Work out how many lines of the records contain "admin". Answer with the number and nothing else.
[Start of Attachment]
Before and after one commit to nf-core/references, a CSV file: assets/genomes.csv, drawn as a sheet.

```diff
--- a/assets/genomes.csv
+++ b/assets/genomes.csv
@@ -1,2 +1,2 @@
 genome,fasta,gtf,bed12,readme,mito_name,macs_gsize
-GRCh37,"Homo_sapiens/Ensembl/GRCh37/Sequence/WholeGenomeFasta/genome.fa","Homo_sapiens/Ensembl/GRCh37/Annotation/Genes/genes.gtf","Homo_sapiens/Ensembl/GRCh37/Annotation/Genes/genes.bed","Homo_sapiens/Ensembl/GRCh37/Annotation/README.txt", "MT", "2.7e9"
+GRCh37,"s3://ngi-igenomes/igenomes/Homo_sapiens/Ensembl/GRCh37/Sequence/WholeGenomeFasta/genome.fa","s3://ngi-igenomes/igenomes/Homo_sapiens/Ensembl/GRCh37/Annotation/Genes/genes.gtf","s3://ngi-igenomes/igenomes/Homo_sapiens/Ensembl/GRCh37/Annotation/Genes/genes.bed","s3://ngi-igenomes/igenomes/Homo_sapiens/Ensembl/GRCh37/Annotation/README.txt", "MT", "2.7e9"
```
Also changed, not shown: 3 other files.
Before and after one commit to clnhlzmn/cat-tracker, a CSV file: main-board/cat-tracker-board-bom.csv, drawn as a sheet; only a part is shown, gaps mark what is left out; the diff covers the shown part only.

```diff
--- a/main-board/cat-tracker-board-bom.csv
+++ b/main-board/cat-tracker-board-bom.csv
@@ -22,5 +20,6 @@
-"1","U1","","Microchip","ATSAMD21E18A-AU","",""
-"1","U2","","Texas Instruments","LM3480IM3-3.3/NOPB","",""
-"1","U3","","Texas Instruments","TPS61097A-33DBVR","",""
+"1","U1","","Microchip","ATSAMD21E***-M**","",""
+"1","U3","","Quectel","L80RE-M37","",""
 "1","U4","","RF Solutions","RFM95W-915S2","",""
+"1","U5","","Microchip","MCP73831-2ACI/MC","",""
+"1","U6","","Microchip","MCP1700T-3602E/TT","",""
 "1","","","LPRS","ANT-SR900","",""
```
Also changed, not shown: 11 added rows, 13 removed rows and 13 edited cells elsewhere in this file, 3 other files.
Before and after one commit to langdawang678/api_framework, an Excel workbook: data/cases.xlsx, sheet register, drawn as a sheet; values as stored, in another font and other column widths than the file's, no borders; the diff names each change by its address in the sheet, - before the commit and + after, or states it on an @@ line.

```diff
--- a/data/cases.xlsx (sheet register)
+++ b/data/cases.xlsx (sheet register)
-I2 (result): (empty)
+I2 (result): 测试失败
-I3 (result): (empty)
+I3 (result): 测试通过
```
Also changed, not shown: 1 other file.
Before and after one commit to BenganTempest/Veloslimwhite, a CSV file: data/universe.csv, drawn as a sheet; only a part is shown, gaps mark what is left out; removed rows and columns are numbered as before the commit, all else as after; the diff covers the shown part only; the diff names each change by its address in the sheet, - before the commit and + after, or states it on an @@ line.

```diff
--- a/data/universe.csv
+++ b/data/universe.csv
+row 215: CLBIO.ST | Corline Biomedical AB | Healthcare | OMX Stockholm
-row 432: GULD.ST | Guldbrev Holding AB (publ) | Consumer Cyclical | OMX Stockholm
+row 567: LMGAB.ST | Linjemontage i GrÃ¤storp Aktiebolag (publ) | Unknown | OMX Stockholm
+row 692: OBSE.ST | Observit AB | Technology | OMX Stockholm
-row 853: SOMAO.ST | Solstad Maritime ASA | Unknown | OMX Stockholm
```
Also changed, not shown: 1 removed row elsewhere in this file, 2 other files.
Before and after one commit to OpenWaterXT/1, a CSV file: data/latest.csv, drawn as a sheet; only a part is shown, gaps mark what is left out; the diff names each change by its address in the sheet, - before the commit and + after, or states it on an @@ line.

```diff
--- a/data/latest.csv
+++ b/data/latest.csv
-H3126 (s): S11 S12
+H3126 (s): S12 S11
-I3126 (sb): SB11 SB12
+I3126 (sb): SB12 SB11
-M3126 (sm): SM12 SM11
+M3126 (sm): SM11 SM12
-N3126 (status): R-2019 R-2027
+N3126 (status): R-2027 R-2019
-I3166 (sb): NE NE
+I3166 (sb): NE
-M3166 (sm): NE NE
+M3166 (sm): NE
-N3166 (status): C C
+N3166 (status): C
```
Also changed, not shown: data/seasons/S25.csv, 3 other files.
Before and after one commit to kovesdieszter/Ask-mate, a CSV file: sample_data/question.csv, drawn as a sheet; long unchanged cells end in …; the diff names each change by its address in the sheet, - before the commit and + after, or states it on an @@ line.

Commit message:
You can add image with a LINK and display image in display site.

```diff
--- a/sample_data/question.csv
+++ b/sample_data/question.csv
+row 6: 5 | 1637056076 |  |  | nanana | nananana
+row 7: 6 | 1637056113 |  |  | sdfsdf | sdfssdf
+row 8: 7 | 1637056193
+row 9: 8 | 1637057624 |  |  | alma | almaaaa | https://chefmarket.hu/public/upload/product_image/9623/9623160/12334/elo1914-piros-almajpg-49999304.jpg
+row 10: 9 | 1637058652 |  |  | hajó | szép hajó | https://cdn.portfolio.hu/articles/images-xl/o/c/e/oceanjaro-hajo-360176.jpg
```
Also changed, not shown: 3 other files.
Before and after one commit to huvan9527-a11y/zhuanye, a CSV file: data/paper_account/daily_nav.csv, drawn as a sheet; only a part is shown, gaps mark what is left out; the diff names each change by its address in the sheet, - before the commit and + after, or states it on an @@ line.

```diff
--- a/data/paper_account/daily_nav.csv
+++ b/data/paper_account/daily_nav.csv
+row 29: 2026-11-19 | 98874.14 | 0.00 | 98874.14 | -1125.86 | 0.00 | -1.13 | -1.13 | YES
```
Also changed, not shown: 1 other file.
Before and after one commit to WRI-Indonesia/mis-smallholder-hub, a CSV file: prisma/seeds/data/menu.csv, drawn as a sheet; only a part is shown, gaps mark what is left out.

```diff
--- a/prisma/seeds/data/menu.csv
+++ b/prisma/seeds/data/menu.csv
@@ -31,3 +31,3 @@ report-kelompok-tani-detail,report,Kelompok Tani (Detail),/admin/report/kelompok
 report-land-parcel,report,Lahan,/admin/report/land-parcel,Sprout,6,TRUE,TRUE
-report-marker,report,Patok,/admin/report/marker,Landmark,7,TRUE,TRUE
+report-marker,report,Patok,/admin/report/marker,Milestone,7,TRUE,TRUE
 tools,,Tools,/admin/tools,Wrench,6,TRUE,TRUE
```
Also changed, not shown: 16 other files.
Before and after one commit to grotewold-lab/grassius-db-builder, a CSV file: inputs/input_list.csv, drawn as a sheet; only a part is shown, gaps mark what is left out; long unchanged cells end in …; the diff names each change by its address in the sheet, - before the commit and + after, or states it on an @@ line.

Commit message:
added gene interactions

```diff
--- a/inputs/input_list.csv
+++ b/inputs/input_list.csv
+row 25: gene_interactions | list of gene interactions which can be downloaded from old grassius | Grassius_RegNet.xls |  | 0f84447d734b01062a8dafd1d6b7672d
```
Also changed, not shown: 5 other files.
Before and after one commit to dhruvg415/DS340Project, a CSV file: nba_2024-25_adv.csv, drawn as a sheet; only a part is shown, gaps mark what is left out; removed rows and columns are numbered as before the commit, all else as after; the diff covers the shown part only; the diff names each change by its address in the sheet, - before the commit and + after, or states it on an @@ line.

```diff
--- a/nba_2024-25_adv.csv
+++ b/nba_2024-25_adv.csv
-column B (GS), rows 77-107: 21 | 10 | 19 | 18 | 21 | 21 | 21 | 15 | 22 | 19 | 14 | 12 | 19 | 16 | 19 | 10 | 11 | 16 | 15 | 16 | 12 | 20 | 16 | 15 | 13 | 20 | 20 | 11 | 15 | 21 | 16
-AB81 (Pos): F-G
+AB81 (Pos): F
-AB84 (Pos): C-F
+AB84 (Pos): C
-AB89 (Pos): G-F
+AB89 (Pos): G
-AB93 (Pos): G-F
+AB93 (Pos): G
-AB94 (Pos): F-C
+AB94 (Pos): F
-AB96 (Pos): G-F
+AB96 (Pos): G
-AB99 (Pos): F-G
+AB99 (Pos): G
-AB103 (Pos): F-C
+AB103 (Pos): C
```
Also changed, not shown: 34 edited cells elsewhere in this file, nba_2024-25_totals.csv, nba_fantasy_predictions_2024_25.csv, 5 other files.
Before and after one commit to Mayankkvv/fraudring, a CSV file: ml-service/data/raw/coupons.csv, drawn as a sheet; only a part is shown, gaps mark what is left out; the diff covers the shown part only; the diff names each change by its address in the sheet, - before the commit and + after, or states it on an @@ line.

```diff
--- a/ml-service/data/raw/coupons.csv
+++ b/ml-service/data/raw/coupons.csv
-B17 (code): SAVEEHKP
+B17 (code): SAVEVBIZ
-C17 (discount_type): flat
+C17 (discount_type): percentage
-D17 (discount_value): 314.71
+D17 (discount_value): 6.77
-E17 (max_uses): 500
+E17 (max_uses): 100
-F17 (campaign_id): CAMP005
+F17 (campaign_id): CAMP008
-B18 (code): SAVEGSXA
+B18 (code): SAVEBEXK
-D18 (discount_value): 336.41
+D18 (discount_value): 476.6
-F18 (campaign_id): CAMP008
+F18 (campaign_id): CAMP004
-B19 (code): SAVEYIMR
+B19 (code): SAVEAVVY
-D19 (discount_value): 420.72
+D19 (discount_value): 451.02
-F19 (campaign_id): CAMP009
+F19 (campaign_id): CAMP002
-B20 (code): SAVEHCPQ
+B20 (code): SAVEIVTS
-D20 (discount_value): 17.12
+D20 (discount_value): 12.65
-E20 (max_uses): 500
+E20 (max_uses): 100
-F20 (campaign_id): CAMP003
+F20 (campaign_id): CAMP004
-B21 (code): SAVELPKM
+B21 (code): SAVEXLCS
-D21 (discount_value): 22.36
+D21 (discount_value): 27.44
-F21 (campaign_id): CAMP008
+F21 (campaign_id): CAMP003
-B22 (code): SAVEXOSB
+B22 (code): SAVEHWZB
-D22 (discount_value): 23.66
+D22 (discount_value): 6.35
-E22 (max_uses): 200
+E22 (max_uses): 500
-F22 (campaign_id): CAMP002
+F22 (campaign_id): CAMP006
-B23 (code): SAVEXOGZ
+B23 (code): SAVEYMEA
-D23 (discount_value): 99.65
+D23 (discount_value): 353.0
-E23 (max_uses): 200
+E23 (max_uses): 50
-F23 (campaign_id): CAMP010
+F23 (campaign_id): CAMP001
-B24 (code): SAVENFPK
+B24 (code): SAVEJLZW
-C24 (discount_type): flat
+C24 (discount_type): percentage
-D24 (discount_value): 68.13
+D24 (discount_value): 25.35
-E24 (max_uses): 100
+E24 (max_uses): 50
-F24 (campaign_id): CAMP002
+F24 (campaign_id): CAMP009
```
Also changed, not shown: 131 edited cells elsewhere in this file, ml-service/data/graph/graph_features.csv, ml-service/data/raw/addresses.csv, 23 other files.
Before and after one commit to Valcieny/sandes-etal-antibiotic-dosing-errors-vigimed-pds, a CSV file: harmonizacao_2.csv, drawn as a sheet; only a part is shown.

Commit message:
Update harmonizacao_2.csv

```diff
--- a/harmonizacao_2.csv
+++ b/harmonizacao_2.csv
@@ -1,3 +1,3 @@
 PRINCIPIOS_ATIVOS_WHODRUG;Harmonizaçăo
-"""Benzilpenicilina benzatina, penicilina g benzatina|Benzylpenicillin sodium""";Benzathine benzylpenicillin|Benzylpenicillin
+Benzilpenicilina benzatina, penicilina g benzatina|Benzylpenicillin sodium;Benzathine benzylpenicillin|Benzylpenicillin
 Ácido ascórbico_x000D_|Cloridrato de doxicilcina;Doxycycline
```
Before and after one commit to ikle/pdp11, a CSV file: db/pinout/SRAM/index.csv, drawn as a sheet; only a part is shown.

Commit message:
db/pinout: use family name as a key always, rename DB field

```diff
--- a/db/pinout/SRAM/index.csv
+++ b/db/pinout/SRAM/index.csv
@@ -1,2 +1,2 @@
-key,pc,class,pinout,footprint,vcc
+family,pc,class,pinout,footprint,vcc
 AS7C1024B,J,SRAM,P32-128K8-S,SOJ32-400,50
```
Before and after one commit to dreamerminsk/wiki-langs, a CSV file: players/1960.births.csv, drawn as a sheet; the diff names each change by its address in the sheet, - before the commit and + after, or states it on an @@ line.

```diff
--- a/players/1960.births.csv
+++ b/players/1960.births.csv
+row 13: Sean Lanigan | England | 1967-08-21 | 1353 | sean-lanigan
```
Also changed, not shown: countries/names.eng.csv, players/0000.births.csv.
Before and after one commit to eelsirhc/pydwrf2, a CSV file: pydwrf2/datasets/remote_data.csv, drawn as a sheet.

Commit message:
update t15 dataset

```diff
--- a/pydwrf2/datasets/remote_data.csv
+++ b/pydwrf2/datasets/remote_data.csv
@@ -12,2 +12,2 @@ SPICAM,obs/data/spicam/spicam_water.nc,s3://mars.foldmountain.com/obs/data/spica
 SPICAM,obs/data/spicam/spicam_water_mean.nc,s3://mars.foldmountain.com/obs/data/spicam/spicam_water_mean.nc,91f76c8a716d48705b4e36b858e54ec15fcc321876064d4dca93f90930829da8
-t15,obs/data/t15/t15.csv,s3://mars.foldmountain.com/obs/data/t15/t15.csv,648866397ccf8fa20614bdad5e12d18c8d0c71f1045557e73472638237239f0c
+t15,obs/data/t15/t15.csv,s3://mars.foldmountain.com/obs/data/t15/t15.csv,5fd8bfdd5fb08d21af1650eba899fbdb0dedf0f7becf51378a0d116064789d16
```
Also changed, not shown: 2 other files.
[End of Attachment]
- _Written answer_:
5